Records excerpted from a collection:
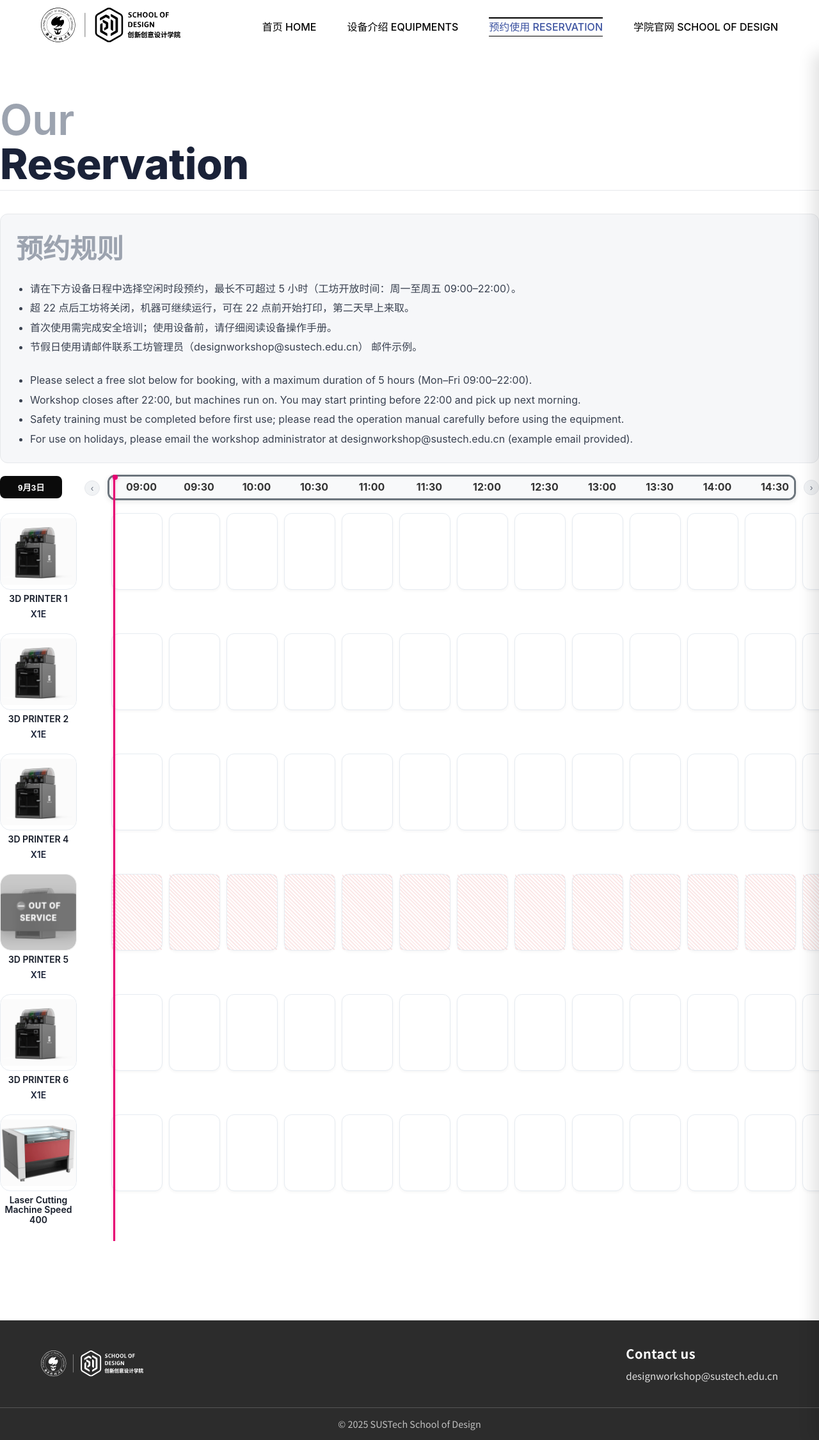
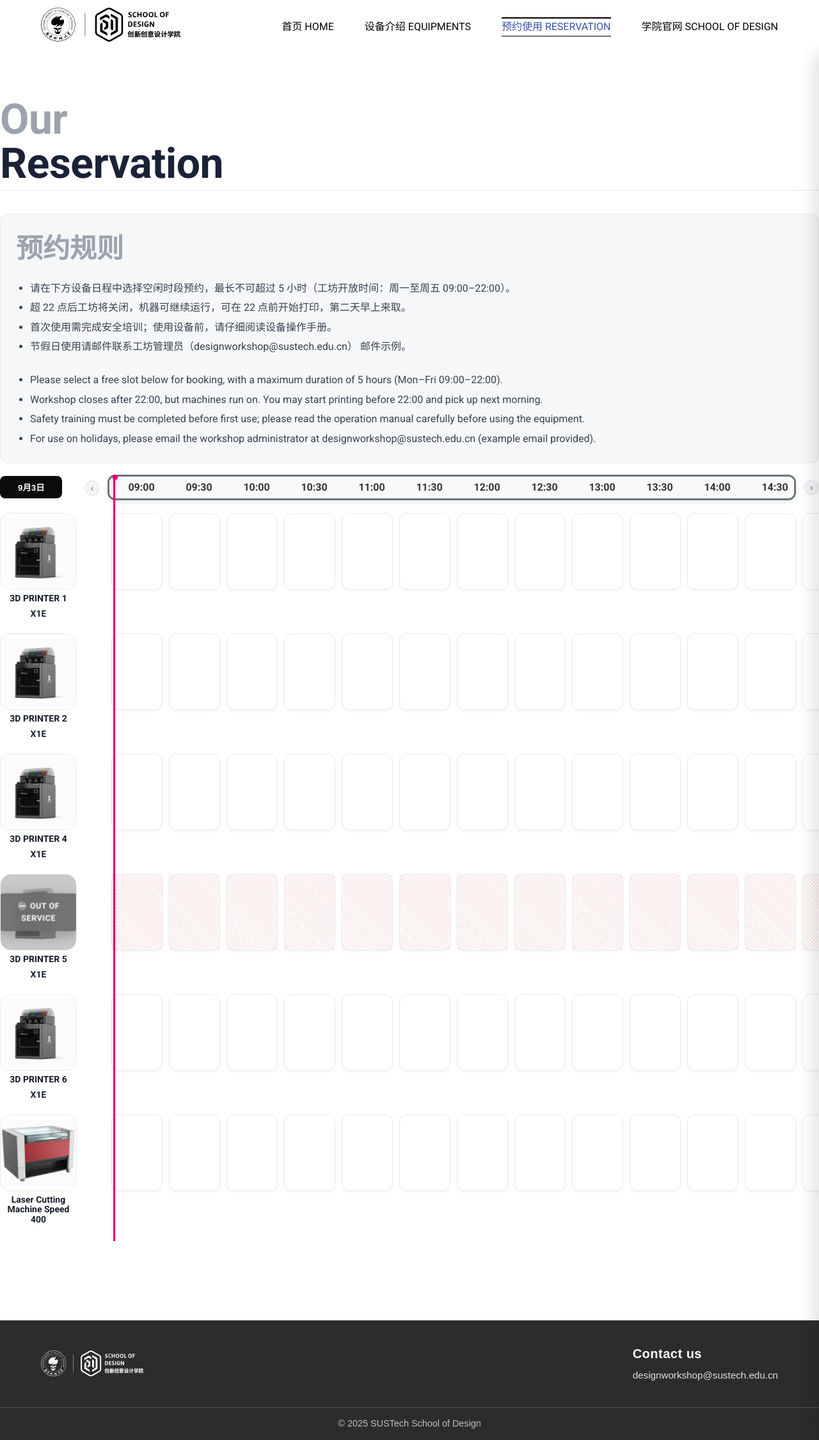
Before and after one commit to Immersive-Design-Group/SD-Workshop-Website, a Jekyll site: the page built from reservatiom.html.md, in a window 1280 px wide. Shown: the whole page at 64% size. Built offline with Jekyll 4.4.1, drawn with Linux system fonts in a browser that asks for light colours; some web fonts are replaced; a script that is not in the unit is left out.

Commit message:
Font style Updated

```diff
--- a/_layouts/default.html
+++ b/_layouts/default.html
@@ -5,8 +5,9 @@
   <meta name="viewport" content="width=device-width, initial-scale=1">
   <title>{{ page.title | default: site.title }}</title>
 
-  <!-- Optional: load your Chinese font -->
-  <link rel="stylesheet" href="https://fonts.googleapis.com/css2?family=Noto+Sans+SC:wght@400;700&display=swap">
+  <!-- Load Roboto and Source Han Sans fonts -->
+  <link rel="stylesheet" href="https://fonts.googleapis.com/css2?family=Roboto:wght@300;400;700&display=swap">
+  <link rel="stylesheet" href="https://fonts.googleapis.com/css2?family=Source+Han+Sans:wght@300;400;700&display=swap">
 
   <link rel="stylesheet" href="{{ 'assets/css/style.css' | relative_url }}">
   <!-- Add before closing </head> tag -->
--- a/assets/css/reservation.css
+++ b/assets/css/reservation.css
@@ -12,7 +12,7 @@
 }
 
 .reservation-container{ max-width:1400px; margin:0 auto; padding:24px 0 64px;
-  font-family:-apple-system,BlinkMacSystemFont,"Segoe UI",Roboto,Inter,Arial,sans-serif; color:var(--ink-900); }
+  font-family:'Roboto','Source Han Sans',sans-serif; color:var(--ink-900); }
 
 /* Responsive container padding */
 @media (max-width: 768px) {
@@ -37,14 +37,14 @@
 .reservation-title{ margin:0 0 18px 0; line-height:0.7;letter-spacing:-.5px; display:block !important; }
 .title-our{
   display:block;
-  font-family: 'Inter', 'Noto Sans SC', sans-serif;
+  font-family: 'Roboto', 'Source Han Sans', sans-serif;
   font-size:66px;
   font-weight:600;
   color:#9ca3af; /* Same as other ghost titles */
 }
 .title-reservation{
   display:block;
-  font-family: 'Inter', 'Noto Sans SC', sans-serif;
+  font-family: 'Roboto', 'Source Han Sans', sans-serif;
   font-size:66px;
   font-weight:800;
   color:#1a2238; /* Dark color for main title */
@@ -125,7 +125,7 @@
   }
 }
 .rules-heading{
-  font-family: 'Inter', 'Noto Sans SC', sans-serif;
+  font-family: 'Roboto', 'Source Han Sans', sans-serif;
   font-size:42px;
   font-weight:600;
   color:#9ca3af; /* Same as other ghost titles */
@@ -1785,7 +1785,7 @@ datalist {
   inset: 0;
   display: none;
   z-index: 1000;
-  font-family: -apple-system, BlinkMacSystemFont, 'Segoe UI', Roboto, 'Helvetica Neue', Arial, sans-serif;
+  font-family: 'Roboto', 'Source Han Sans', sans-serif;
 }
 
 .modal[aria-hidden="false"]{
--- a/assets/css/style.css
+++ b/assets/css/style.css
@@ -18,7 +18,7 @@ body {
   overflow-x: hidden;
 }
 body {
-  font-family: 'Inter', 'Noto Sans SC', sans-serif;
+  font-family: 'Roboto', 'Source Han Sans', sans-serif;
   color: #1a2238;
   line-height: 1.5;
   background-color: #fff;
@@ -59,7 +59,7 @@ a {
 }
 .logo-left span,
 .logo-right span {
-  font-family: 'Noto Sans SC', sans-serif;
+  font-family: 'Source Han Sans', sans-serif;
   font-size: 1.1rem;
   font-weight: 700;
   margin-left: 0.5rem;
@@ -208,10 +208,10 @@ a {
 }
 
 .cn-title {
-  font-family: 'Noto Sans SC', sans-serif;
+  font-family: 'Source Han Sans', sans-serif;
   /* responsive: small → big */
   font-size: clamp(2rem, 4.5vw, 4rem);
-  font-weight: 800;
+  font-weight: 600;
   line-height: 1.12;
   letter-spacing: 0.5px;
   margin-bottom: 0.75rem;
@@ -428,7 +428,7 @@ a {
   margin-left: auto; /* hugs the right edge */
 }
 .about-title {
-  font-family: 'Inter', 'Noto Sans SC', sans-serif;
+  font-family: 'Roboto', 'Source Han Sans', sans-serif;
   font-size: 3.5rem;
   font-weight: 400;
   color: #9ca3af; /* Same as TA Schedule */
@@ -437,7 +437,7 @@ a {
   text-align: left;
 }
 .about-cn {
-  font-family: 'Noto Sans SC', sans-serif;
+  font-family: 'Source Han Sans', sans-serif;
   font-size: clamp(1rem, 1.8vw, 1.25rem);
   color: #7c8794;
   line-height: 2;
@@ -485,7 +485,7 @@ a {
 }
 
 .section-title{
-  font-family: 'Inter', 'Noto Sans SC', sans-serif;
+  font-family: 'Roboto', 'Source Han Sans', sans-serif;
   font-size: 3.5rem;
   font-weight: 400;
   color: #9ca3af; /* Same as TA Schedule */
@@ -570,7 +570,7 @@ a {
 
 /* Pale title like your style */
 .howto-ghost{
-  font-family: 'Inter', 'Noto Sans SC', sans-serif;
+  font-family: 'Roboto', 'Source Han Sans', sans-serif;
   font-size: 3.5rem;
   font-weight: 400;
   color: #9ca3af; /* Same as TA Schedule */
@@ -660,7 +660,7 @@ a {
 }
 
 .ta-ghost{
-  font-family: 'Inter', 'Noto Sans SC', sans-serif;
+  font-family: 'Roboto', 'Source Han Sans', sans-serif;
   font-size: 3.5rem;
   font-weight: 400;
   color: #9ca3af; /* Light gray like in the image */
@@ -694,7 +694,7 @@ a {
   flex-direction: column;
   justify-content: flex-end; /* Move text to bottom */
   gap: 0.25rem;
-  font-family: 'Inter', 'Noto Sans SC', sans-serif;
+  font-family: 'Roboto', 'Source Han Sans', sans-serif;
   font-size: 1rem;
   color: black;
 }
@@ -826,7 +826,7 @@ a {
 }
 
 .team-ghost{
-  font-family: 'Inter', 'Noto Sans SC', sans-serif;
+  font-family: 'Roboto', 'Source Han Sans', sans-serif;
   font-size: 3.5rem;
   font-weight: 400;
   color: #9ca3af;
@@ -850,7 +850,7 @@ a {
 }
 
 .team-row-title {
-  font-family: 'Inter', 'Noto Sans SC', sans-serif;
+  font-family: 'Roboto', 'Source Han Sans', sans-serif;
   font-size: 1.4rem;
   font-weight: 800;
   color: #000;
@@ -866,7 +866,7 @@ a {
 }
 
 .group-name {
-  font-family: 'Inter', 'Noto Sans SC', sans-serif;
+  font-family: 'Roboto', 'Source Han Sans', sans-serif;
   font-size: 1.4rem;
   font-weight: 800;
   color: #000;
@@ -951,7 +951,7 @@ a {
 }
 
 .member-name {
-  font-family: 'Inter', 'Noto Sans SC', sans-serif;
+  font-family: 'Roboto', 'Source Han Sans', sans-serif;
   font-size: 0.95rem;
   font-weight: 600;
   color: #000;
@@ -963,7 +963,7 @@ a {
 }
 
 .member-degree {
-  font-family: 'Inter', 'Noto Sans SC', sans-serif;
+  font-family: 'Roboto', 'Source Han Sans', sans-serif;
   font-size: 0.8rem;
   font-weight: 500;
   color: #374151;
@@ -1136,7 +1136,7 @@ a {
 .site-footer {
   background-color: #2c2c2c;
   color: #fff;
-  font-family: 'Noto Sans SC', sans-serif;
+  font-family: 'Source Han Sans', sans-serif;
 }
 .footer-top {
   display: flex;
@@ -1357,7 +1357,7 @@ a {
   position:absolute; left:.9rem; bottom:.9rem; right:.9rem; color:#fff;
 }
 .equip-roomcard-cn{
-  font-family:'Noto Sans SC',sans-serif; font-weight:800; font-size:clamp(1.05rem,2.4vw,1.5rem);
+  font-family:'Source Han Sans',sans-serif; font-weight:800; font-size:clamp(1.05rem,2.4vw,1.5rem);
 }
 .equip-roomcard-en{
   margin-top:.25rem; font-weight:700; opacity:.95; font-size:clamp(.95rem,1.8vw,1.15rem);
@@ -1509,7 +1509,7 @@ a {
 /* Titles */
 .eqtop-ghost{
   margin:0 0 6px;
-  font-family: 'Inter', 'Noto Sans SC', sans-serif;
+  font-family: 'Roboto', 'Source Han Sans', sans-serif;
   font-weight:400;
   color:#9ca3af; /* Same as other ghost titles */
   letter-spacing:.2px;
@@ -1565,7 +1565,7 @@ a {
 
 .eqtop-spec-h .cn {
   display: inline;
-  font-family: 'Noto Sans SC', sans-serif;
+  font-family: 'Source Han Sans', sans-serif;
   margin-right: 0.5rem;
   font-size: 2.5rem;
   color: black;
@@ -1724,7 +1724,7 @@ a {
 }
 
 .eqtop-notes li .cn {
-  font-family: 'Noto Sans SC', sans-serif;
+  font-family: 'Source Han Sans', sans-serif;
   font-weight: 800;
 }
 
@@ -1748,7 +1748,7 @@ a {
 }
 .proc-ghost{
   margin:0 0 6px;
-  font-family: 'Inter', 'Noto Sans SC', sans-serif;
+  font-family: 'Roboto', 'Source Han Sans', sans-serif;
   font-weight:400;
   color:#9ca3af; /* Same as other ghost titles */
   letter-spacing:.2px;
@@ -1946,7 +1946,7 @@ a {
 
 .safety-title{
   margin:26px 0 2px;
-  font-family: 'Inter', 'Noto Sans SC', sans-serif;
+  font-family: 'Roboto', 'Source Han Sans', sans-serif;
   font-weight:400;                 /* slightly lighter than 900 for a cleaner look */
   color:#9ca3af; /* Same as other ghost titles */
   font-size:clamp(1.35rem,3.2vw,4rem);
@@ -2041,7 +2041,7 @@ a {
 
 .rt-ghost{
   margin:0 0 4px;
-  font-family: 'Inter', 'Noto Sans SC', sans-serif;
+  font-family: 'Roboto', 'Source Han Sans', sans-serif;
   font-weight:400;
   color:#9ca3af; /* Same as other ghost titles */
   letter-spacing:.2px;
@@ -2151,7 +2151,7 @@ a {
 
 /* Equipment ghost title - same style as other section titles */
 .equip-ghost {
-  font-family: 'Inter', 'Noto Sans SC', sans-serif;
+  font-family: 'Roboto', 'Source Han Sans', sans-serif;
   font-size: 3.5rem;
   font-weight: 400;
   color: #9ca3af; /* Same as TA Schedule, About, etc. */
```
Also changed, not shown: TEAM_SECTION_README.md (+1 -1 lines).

Problem details – Only the lines that contain the string "clamp" are to be copied from the records.

Your solution –
   font-size: clamp(2rem, 4.5vw, 4rem);
   font-size: clamp(1rem, 1.8vw, 1.25rem);
-  font-family:'Noto Sans SC',sans-serif; font-weight:800; font-size:clamp(1.05rem,2.4vw,1.5rem);
+  font-family:'Source Han Sans',sans-serif; font-weight:800; font-size:clamp(1.05rem,2.4vw,1.5rem);
   margin-top:.25rem; font-weight:700; opacity:.95; font-size:clamp(.95rem,1.8vw,1.15rem);
   font-size:clamp(1.35rem,3.2vw,4rem);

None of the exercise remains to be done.